An Anthology in Thirty Volumes. 1917.

Two Lovers

By Eduard Mörike (1804–1875)

Translation of Charles Timothy Brooks

A SKIFF swam down the Danube’s tide;

Therein a bridegroom sate, and bride,—

He one side, she the other.

“Tell me, my dearest heart,” said she,

“What present shall I make to thee?”

And back her little sleeve she stripped,

And deeply down her arm she dipped.

And so did he, the other side,

And laughed and jested with his bride:

“Fair lady Danube, give me here

Some pretty gift to please my dear.”

She drew a sparkling sword aloft,

Just such the boy had longed for, oft.

The boy, what holds he in his hand?

Of milk-white pearls a costly band.

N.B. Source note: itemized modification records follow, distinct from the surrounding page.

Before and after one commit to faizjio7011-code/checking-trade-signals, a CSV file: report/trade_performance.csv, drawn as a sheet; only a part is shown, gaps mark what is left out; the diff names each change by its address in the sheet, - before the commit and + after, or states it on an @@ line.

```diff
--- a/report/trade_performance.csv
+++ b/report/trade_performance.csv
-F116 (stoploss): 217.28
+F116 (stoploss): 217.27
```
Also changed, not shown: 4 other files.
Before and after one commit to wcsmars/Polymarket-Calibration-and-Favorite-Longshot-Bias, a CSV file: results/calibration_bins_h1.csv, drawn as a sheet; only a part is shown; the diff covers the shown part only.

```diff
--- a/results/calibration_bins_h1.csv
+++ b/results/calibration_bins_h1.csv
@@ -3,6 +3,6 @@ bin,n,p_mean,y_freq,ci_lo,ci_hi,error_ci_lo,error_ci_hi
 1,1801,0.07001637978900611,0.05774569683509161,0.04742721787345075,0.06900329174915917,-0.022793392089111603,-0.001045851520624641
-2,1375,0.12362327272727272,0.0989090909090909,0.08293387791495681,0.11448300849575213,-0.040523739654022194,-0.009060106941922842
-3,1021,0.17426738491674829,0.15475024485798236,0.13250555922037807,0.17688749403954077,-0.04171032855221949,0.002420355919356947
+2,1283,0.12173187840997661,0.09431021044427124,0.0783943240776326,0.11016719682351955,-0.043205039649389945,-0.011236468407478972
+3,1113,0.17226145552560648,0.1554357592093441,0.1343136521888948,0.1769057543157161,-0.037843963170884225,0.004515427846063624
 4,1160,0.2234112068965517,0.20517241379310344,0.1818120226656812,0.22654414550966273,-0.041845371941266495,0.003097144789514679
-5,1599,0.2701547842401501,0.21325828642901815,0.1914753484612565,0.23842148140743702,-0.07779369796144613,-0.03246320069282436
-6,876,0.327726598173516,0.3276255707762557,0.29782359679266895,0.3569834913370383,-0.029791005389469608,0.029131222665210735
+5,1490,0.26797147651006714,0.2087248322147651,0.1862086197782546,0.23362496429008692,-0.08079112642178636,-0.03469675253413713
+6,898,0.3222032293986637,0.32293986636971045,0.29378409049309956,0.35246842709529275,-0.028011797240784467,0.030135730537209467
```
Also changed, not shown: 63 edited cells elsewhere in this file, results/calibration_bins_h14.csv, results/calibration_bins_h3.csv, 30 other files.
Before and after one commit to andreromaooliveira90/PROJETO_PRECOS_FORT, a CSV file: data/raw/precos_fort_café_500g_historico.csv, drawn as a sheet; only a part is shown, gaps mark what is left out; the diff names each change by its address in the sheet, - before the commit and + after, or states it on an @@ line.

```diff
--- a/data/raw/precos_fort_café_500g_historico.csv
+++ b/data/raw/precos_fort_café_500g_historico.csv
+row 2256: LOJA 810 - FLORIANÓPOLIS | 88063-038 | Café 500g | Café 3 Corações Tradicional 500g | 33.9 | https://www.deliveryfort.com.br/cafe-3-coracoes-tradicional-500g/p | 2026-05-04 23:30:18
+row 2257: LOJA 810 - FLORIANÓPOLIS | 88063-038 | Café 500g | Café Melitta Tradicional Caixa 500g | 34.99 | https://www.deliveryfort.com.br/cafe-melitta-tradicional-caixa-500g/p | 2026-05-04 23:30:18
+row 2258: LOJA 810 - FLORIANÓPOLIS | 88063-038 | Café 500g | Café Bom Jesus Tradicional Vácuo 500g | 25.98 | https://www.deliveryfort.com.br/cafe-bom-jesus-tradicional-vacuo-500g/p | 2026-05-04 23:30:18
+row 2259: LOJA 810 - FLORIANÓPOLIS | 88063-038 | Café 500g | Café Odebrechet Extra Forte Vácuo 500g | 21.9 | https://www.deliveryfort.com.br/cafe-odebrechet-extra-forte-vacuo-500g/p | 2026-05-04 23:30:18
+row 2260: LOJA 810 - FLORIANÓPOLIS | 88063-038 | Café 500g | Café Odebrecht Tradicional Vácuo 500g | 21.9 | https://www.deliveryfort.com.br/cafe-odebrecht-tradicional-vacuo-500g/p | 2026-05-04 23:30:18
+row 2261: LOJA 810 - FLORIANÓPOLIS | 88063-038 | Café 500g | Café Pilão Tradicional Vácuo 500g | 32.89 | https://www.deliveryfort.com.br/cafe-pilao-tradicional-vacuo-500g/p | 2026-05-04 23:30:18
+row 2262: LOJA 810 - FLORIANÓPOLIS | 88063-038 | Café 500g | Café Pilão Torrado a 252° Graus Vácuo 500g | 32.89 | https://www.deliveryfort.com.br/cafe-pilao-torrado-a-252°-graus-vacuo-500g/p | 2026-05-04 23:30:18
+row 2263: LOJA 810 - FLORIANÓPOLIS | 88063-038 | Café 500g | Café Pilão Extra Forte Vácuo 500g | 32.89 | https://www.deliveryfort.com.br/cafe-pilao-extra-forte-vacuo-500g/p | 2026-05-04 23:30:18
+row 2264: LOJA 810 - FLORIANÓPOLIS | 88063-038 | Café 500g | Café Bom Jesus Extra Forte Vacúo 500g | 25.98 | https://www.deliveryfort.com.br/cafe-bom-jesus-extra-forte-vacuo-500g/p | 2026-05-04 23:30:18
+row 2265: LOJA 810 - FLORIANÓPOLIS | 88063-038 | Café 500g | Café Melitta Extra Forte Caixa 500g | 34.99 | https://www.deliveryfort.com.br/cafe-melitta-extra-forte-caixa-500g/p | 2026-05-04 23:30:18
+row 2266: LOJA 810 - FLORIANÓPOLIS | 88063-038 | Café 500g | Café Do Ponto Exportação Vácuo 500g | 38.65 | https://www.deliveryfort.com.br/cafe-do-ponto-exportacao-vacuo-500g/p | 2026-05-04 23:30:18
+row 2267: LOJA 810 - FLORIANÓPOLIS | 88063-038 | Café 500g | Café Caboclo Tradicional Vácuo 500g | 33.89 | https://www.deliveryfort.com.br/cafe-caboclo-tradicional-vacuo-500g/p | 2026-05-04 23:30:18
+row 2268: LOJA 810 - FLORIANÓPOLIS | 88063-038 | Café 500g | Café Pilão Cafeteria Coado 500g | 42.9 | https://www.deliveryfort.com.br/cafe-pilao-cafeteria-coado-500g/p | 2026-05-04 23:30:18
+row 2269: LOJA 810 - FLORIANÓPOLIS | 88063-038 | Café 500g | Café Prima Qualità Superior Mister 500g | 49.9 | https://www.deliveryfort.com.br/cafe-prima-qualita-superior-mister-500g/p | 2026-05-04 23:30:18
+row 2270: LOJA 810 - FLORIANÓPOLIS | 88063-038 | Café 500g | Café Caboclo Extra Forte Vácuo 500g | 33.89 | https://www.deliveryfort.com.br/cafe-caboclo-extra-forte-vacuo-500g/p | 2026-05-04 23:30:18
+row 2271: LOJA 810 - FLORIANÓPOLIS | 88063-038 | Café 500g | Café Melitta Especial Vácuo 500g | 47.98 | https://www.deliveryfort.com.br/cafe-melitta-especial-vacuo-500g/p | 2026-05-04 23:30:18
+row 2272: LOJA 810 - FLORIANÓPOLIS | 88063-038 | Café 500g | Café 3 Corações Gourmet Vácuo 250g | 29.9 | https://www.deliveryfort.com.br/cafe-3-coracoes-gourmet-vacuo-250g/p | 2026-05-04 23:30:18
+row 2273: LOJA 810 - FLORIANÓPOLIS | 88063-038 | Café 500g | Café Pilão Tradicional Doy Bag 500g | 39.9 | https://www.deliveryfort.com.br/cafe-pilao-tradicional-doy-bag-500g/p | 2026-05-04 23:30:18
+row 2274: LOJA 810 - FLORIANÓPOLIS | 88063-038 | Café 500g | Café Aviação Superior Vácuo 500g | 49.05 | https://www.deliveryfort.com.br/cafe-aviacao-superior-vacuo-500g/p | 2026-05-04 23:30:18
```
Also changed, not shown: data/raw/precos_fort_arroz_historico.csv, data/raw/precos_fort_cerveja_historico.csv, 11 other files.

He binds it round her jet-black hair;

She looks a princess, sitting there.

“Fair lady Danube, give me here,

Some pretty gift to please my dear!”

Once more she’ll try what she can feel;

She grasps a helmet of light steel.

On his part, terrified with joy,

Fished up a golden comb the boy.

A third time clutching in the tide,

Woe! she falls headlong o’er the side.

The boy leaps after, clasps her tight;

Dame Danube snatches both from sight.

Dame Danube grudged the gifts she gave:

They must atone for’t in the wave.

An empty skiff glides down the stream,

The mountains hide the sunset gleam.

And when the moon in heaven did stand,

The lovers floated dead to land,

He one side, she the other.